A study led by NASA scientists has predicted that the US coastal regions will record a surge in high tide floods in the 2030s. The scientists attribute the prediction to a wobble in the moon’s orbit that will increase the moon’s gravitational pull on the Earth, which will amplify high tides, coupled with an increase in sea levels caused by climate change.
In 2019, US Atlantic and Gulf coasts reported more than 600 cases of flooding according to the National Oceanic and Atmospheric Administration (NOAA), United States. These floods are known as high tide floods and caused by high tides. Climate change has increased the sea levels so much so that even high tides are enough to cause flooding in coastal regions.
Moon’s gravitational pull armed with rising sea levels and climate change will worsen coastal flooding, says NASA head Bill Nelson in a statement. According to the NASA chief, low-lying areas are at increased risk and their suffering is only going to get worse. However, he also added that NASA’s Sea Level Change Team is providing critical information for planning and protection.
According to the lead author of the study, Phil Thompson, high-tide floods will still not be hurricanes but “it’s the accumulated effect over time that will have an impact,” he said in a statement. Thomson argues that businesses cannot function properly in areas that are facing floods from 10 to 15 times a month. The study was published on June 21 in Nature Climate Change.
The study explains that the reason behind simultaneous flooding in cities on the widely separated coastlines is the wobble in the moon’s orbit. According to scientists, the wobble takes 18.6 years to complete and undergoes two phases of varied gravitational pulls. While one phase mitigates tides — by making high tides smaller and low tides higher -the other one amplifies them, making low tides lower and high tides shoot even higher.
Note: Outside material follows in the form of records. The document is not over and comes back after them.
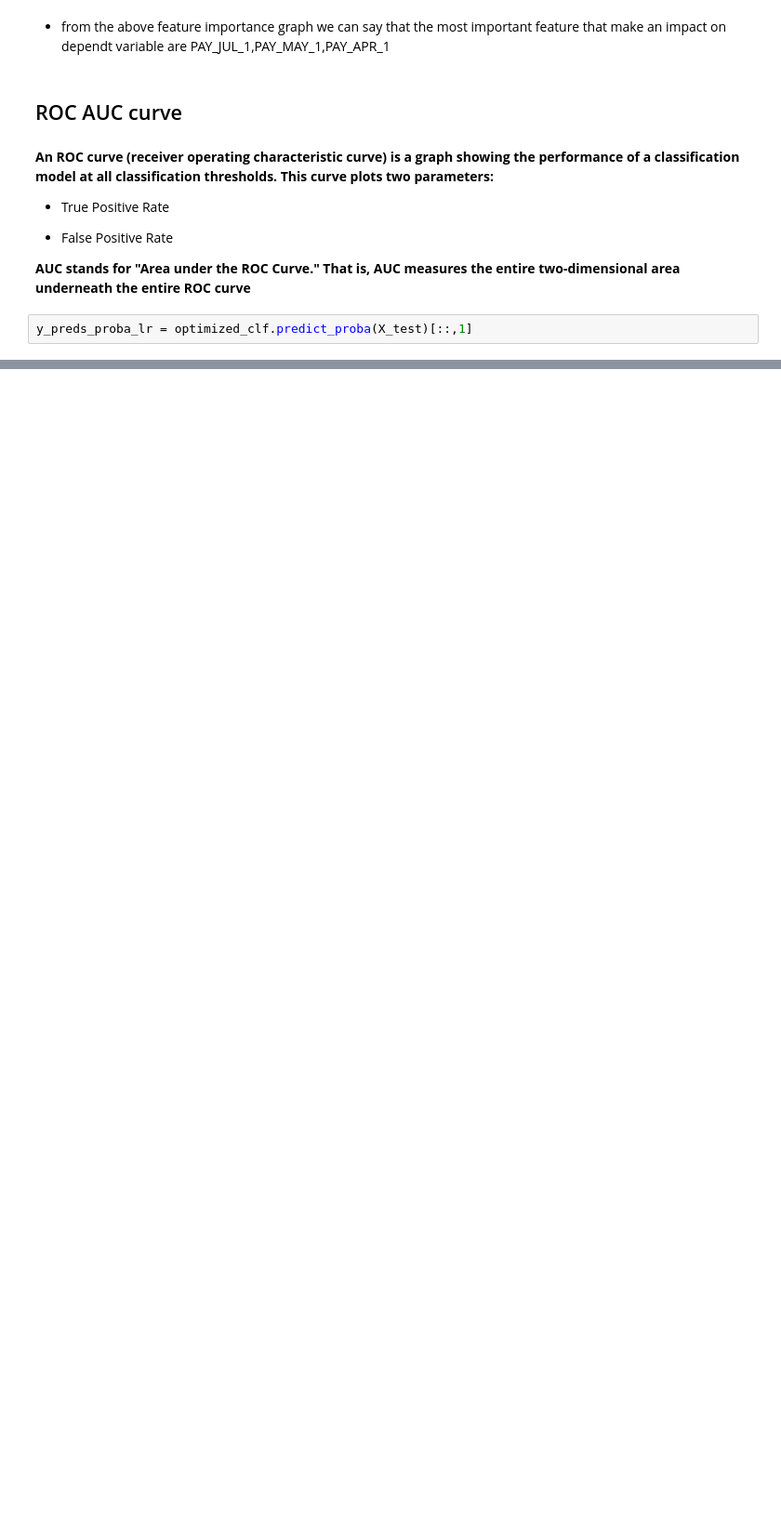
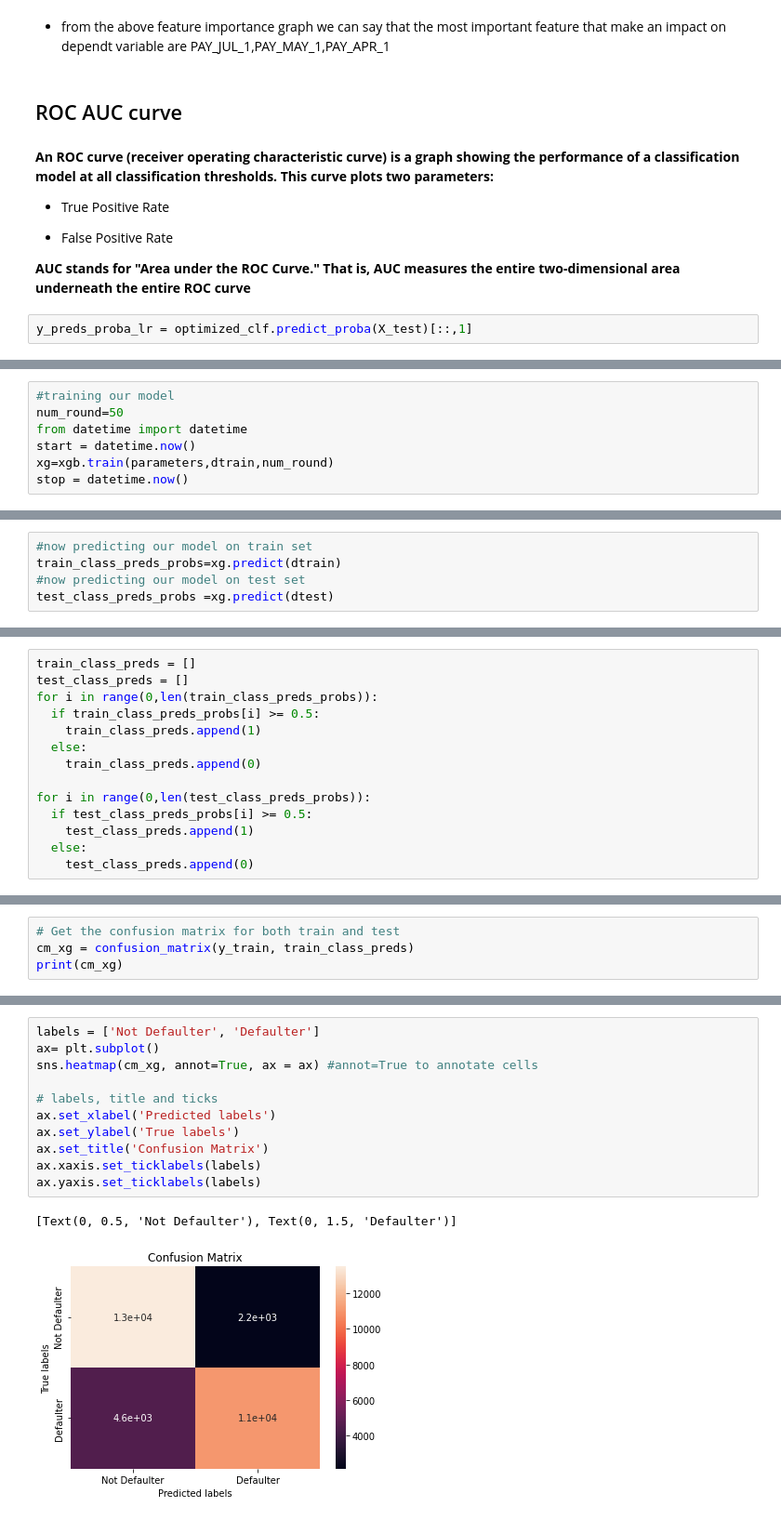
Before and after one commit to avinashyadav11/Credit-Card-Default-Prediction, a Jupyter notebook: Credit_Card_Default_Prediction_Capstone_Project.ipynb, the cells around one changed output, grey strips where cells are left out. Shown at 93% size. Saved outputs shown, nothing was run; the diff lists cells and outputs as text; blank space fills up the shorter version.

```diff
--- a/Credit_Card_Default_Prediction_Capstone_Project.ipynb
+++ b/Credit_Card_Default_Prediction_Capstone_Project.ipynb
@@ -1130,0 +1299,7 @@ plt.show()
+# %%
+#training our model
+num_round=50
+from datetime import datetime
+start = datetime.now()
+xg=xgb.train(parameters,dtrain,num_round)
+stop = datetime.now()
@@ -1130,0 +1312,5 @@ plt.show()
+# %%
+#now predicting our model on train set
+train_class_preds_probs=xg.predict(dtrain)
+#now predicting our model on test set
+test_class_preds_probs =xg.predict(dtest)
@@ -1130,0 +1321,14 @@ plt.show()
+# %%
+train_class_preds = []
+test_class_preds = []
+for i in range(0,len(train_class_preds_probs)):
+  if train_class_preds_probs[i] >= 0.5:
+    train_class_preds.append(1)
+  else:
+    train_class_preds.append(0)
+
+for i in range(0,len(test_class_preds_probs)):
+  if test_class_preds_probs[i] >= 0.5:
+    test_class_preds.append(1)
+  else:
+    test_class_preds.append(0)
@@ -1130,0 +1399,4 @@ plt.show()
+# %%
+# Get the confusion matrix for both train and test
+cm_xg = confusion_matrix(y_train, train_class_preds)
+print(cm_xg)
@@ -1130,0 +1406,14 @@ plt.show()
+# %%
+labels = ['Not Defaulter', 'Defaulter']
+ax= plt.subplot()
+sns.heatmap(cm_xg, annot=True, ax = ax) #annot=True to annotate cells
+
+# labels, title and ticks
+ax.set_xlabel('Predicted labels')
+ax.set_ylabel('True labels')
+ax.set_title('Confusion Matrix')
+ax.xaxis.set_ticklabels(labels)
+ax.yaxis.set_ticklabels(labels)
+# %% [output]
+[Text(0, 0.5, 'Not Defaulter'), Text(0, 1.5, 'Defaulter')]
+[figure, added]
```
Also changed, not shown: parts of 104 cells of this notebook.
Coupled with the high sea levels expected in the 2030s, these effects will be amplified further.